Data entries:
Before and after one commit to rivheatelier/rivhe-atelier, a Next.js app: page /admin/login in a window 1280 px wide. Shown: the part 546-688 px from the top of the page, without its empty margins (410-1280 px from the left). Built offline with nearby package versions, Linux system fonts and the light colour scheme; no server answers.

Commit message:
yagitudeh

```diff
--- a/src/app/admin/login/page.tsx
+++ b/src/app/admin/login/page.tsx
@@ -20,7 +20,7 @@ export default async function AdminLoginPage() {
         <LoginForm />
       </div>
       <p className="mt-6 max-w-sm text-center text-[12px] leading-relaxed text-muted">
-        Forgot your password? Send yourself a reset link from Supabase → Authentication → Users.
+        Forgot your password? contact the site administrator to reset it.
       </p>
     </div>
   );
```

--

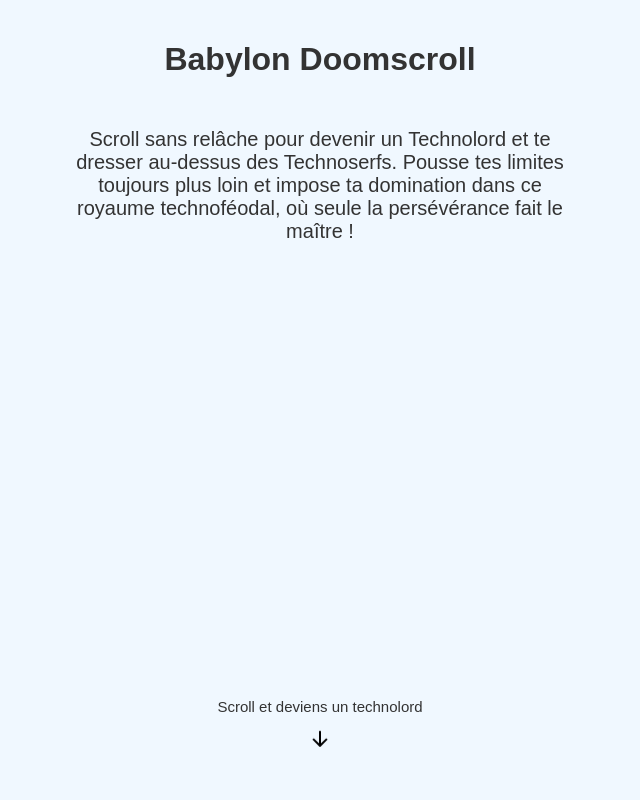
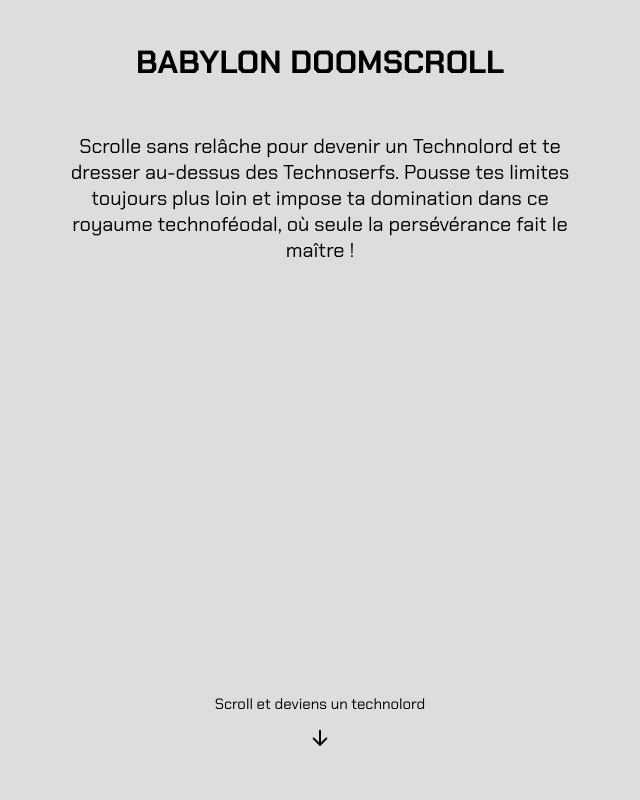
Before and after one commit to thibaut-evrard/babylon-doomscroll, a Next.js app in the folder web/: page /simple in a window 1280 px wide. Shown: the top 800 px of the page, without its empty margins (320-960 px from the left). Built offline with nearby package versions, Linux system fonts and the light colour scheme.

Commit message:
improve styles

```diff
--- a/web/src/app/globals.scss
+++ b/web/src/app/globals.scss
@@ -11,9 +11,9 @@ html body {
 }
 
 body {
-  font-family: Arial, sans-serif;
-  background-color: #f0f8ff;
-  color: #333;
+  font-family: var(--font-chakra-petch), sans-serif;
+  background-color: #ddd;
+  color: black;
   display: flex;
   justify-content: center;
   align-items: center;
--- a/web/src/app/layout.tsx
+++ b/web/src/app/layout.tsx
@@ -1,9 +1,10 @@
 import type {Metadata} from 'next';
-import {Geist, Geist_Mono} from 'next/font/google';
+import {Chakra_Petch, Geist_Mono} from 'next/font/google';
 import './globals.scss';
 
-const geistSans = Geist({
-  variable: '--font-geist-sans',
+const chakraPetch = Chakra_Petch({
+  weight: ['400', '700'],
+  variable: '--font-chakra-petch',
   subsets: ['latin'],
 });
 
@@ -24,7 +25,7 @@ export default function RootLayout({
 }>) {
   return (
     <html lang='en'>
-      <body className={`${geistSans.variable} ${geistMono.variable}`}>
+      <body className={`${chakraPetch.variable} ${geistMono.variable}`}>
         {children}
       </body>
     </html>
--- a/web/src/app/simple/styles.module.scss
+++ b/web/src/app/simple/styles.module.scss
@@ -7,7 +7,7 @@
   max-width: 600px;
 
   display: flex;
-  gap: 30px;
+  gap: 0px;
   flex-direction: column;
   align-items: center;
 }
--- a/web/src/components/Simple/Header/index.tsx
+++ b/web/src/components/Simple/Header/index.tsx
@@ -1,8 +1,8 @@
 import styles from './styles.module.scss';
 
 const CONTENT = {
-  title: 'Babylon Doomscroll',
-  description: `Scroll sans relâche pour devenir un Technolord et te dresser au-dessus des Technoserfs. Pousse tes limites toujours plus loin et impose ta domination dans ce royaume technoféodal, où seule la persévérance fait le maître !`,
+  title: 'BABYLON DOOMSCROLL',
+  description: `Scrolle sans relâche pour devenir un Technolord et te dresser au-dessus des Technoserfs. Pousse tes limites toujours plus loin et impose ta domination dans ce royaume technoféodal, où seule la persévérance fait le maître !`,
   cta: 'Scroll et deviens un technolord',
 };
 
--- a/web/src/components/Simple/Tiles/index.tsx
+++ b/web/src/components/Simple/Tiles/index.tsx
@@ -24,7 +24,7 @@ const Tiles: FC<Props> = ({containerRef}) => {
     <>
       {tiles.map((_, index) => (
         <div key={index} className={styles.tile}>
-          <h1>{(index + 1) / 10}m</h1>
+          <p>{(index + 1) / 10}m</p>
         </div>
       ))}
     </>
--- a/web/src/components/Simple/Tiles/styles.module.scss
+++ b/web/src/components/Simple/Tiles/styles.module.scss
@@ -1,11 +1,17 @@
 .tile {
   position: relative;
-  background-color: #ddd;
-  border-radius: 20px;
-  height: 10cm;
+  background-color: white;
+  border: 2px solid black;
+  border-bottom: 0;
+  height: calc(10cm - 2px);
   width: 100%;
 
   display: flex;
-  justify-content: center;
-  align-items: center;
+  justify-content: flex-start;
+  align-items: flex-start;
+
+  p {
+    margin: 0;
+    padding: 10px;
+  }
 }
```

* * *

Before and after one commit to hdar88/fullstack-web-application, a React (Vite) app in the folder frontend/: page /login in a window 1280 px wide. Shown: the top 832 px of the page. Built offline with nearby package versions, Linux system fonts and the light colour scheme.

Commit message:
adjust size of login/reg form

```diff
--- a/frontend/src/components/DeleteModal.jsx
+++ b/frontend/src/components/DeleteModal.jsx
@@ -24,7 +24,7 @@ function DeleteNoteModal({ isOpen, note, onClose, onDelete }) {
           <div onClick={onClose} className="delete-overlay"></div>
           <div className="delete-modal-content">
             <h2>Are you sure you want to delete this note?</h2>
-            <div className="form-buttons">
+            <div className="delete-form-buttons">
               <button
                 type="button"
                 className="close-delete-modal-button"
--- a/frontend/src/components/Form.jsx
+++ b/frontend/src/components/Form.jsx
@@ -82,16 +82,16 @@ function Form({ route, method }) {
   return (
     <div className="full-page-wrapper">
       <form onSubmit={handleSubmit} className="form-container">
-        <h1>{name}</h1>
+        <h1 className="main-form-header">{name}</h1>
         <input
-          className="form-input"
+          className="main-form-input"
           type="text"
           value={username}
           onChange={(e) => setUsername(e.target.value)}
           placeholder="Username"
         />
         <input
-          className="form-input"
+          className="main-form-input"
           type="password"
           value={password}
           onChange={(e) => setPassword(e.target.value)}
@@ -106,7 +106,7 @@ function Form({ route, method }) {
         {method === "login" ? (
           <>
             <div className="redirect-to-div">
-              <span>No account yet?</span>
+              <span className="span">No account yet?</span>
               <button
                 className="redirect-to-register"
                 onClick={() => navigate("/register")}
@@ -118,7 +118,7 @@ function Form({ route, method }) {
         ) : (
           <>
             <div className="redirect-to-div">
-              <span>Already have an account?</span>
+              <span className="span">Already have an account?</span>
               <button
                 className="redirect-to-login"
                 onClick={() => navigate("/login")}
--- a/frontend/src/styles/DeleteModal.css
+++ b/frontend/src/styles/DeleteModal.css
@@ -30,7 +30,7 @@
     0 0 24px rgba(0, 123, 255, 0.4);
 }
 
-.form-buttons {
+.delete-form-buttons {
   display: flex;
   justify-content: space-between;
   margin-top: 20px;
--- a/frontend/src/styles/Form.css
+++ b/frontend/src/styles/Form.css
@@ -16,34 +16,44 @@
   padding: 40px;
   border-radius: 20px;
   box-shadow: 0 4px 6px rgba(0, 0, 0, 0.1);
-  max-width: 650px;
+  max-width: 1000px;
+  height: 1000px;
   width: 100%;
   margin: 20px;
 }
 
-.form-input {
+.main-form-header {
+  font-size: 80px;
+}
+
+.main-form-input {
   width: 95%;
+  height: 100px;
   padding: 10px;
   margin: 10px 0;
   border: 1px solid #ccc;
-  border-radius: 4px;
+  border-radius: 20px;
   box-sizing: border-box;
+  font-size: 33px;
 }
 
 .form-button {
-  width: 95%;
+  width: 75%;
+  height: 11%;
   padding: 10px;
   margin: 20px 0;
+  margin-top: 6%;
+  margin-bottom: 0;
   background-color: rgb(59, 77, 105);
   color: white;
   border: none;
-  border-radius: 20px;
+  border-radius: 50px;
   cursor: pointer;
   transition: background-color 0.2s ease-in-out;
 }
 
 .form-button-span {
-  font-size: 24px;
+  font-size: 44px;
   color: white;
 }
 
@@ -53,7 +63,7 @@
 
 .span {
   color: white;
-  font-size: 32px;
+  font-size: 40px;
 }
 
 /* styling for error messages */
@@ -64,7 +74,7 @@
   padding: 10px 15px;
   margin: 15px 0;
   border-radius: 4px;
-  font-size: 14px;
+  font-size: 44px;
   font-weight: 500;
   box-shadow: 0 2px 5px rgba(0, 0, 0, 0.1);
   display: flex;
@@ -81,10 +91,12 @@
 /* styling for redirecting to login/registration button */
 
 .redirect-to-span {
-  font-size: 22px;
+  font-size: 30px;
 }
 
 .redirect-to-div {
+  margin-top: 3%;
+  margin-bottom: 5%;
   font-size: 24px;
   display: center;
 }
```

▸ **PROBLEM TO WORK ON**
Each line above with the word "components" needs to be copied.

▸ **SOLUTION TO THE EXERCISE**
--- a/web/src/components/Simple/Header/index.tsx
+++ b/web/src/components/Simple/Header/index.tsx
--- a/web/src/components/Simple/Tiles/index.tsx
+++ b/web/src/components/Simple/Tiles/index.tsx
--- a/web/src/components/Simple/Tiles/styles.module.scss
+++ b/web/src/components/Simple/Tiles/styles.module.scss
--- a/frontend/src/components/DeleteModal.jsx
+++ b/frontend/src/components/DeleteModal.jsx
--- a/frontend/src/components/Form.jsx
+++ b/frontend/src/components/Form.jsx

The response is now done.